Hawaii sets forth a model biosimilar provision repealing authority for its drug product selection board. State statutes should take this further to prohibit approval or intervention limiting biosimilars from state pharmacy or medical boards. A survey conducted by the Biosimilars Forum determined that 75 percent of doctors would agree a biosimilar was safe if it was approved by the FDA.3 There is no reason to invite the statute to be vulnerable to special interests. Further, state regulatory bodies must have clear parameters for regulating and enforcing biosimilar statutes. If an agency is given too much authority and unclear guidelines, it could cripple biosimilar success, as state agencies are mostly run by appointees rather than elected officials.
4. Include provisions permitting patients to directly engage their pharmacist to switch to a biosimilar.
Michigan provides a model for allowing a patient to directly ask a pharmacist if a less expensive biosimilar is available for the prescribed biologic. Allowing patients to make such directly requests is critical. Patients may be intimidated or at a general disadvantage if they try to directly confront their prescriber, since the prescriber could have other interests for encouraging biologics over biosimilars, such as reimbursement rates.4
5. Require patients to be informed by the pharmacist of the list of interchangeable products and prices for a prescribed biologic.
Hawaii includes a statutory provision requiring pharmacists to inform consumers of interchangeable biosimilar products for a prescribed biologic. This should be further expanded to require a pharmacist to show a list of the names and prices of all approved biosimilars for the biologic. Pricing transparency is proven to drive down costs in any industry. Further, the list should contain the name of manufacturer, since survey data has shown that patients trust biosimilars more when given this information.2

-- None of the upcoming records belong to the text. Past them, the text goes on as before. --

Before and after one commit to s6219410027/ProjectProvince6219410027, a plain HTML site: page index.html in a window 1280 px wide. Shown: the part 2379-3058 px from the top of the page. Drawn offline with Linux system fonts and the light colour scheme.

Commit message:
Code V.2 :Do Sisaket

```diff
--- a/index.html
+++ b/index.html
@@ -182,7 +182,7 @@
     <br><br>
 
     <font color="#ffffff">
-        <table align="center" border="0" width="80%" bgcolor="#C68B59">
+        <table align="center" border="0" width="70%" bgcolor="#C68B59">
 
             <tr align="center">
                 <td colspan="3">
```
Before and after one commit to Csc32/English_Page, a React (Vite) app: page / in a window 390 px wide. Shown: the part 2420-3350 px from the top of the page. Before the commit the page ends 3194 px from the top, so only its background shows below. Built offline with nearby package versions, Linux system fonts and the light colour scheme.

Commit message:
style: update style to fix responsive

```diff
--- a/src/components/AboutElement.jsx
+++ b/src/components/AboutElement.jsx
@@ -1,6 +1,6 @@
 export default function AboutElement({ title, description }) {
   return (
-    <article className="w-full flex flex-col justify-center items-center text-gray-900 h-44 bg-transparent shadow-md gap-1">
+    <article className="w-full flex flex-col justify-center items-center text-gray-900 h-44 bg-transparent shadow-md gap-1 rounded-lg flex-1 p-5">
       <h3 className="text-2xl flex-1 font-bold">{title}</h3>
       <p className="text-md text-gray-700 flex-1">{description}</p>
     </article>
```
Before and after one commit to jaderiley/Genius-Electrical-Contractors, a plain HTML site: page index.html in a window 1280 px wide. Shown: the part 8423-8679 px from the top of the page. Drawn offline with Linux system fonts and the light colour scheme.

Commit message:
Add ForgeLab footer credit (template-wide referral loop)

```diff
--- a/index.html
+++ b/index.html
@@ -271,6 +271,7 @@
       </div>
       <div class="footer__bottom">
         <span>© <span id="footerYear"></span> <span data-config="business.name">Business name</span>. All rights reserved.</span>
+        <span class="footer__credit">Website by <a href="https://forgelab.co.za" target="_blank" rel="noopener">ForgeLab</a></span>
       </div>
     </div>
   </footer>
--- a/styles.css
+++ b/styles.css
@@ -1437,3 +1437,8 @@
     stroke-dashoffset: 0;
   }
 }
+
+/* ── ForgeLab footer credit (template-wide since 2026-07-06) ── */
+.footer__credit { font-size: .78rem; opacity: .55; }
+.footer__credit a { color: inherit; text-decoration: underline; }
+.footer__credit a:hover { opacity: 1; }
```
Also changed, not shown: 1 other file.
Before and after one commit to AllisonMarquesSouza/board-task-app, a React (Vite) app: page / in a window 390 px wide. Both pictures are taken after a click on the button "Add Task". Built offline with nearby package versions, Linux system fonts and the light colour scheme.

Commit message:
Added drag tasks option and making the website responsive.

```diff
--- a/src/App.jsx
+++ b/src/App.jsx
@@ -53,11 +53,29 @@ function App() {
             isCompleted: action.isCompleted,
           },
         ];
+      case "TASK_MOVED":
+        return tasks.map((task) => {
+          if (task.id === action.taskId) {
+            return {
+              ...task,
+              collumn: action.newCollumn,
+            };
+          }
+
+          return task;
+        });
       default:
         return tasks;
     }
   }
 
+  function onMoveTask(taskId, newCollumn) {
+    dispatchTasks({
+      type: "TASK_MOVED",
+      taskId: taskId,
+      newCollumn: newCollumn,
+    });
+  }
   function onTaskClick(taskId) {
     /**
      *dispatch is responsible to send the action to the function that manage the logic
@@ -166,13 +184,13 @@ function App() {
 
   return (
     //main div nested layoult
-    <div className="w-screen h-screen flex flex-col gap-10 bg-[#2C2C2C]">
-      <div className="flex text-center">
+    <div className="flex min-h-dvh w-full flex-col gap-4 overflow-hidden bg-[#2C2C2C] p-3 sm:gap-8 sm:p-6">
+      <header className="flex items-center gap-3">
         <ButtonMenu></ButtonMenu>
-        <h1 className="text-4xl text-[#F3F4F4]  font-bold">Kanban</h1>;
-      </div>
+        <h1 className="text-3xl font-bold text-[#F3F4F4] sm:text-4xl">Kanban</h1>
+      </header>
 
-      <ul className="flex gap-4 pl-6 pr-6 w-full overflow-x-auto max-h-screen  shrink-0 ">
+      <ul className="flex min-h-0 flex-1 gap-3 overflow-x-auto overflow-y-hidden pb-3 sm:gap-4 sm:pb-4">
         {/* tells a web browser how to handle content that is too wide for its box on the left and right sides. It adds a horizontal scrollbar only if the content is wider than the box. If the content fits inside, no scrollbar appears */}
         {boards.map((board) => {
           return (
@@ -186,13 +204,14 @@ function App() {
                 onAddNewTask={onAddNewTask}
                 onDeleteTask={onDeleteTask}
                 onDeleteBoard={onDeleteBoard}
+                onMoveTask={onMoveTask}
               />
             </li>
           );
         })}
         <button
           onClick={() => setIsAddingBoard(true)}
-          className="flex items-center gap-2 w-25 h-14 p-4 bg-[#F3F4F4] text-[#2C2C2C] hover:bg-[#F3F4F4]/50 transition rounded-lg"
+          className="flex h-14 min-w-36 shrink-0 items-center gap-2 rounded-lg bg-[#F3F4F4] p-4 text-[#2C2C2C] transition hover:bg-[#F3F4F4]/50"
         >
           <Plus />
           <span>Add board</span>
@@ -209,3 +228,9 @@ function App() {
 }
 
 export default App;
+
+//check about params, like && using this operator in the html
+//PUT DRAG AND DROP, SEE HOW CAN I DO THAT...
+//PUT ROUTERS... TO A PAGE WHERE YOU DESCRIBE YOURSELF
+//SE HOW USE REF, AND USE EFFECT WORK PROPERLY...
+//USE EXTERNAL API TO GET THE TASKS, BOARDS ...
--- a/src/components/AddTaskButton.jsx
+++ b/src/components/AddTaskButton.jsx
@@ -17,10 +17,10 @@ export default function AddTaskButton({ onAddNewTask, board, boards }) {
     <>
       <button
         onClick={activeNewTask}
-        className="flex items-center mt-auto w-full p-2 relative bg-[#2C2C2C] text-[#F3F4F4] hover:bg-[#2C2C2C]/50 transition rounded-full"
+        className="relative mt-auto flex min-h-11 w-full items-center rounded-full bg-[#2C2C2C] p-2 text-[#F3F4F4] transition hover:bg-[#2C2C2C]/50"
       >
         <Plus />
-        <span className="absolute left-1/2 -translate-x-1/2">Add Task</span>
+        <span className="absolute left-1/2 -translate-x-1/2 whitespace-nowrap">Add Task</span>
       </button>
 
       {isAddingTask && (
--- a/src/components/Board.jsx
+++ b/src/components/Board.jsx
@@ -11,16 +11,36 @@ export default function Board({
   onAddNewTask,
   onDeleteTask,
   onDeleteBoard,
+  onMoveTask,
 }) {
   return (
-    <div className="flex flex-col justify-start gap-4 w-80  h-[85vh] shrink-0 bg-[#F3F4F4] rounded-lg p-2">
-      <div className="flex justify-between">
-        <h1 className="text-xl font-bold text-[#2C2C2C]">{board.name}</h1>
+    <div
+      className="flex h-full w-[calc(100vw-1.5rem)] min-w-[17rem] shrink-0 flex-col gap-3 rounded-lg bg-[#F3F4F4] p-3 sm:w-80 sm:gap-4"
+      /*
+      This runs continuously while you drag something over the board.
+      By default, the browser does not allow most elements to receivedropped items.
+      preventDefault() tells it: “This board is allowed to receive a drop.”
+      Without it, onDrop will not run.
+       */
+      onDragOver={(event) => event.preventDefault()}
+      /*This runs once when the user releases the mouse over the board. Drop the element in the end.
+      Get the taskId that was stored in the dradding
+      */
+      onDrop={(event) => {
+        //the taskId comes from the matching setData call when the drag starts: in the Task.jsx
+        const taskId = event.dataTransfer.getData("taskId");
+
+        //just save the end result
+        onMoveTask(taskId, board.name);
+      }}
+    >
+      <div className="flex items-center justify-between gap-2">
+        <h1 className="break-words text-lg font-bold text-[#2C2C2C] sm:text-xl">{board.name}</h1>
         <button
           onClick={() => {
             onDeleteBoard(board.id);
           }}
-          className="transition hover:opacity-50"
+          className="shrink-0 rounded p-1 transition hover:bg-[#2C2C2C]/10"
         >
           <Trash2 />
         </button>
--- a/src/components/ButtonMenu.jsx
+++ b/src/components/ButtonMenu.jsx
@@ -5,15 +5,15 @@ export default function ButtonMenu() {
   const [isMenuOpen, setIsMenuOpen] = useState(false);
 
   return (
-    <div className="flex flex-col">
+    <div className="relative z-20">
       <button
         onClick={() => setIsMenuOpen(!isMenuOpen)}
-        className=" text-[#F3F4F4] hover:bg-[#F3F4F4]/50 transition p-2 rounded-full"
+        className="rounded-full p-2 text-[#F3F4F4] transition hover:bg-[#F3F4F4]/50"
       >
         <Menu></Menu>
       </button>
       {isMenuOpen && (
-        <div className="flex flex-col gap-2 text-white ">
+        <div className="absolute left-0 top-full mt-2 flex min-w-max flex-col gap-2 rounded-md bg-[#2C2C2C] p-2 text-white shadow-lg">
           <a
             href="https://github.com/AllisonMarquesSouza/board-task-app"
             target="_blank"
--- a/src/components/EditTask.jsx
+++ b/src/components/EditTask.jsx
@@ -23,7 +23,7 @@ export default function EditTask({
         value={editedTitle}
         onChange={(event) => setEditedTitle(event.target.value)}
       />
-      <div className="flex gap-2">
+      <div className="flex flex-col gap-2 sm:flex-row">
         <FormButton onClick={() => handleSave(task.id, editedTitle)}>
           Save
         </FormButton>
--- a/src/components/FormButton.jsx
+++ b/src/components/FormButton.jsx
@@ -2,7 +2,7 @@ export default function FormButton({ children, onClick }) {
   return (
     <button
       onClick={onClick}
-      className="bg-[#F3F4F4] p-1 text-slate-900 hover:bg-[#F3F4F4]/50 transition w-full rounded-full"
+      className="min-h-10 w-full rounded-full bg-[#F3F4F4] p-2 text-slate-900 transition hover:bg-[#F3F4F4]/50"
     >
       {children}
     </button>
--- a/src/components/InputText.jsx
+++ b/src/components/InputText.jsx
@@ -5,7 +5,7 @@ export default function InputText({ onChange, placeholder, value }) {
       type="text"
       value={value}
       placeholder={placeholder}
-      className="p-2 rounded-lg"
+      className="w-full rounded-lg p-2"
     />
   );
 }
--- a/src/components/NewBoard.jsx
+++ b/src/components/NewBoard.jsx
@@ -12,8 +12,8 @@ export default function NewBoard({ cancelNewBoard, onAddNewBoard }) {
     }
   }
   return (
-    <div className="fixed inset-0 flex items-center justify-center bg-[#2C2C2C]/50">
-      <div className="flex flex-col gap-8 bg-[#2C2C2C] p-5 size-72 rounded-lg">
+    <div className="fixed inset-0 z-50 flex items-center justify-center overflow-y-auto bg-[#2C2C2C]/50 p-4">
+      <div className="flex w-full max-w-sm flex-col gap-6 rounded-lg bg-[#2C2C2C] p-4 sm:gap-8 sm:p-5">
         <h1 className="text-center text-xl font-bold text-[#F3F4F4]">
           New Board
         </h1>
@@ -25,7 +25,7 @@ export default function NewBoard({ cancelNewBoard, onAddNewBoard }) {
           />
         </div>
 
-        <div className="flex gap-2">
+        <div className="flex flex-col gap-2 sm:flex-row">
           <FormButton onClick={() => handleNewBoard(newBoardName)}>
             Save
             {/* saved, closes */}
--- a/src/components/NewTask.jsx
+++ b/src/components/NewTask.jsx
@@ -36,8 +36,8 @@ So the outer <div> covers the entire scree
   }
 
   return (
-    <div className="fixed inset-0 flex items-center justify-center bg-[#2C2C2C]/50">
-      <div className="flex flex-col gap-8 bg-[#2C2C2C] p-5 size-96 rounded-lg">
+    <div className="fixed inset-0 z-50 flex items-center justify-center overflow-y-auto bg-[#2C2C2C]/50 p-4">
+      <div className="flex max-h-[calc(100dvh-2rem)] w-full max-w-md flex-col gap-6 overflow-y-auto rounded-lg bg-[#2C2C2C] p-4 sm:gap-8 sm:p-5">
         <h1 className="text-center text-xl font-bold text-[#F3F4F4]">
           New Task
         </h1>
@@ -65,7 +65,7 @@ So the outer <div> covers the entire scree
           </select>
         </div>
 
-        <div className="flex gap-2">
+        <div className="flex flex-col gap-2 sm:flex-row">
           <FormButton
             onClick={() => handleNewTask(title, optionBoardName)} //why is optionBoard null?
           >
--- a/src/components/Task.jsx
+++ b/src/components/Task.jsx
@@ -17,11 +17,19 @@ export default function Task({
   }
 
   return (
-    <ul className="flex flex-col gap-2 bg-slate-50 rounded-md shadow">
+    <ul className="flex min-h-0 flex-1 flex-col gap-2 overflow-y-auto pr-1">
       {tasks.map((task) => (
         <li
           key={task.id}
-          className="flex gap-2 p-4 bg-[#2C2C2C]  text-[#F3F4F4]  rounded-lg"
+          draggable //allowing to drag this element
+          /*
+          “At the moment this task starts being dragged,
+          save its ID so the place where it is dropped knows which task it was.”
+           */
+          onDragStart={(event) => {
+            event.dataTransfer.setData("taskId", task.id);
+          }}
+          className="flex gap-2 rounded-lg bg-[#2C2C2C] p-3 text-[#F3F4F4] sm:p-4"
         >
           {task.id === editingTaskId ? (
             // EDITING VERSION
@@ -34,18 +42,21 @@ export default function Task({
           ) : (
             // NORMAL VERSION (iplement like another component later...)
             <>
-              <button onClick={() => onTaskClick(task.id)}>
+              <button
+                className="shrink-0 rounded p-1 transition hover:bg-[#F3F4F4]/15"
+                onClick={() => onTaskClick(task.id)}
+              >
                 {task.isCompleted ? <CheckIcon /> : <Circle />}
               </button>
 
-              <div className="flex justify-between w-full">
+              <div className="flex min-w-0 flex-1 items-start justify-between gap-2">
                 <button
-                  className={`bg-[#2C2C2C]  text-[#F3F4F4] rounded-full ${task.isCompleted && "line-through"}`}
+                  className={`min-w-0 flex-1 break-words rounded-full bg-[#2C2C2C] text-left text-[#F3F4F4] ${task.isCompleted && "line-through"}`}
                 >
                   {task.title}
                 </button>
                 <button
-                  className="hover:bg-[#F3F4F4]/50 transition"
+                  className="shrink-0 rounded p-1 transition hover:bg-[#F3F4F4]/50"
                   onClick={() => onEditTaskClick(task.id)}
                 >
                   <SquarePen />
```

6. Ensure precise language that is harmonized with federal terminology is used.
If the state’s statute uses terminology that is harmonized with federal legislative and regulatory definitions, it will be easier for stakeholders and other states to clearly understand and follow. Further, when statutes use precise language, it avoids many enforceability issues, as there is less opportunity for lawyers to second guess legislative intent.
A carefully coordinated strategy is needed to engage local political leadership and patients as legislative advocates, who in turn can put pressure on the local governments to adopt statutes supportive of biosimilars. This can only be achieved by closing the current information gap. By demonstrating to patients an alignment of goals through open communication, biosimilar companies can empower patients to act as critical allies in the struggle for biosimilar success.
About The Author:
Nicolas Arkells, JD, MBA, is the CEO at Manticore Consulting Group, a global health economics and outcomes consulting firm. He has over 15 years of leadership experience focusing on ensuring organizational commitment to statistical analysis and implementation. His law and science juris doctorate concentration in intellectual property allowed him to focus his research on biotechnology, market access, policy, regulatory strategy, and patent law. He is certified in medical devices and pharmaceuticals by the Regulatory Affairs Professionals Society, Lean Six Sigma Black Belt trained in the healthcare industry, agile certified as a PSM and PSPO, and advanced certified in global human capital through Columbia University. He has been recognized for excellence in legal research, alternative dispute resolution, and leadership. You can reach him via email or connect with him on LinkedIn.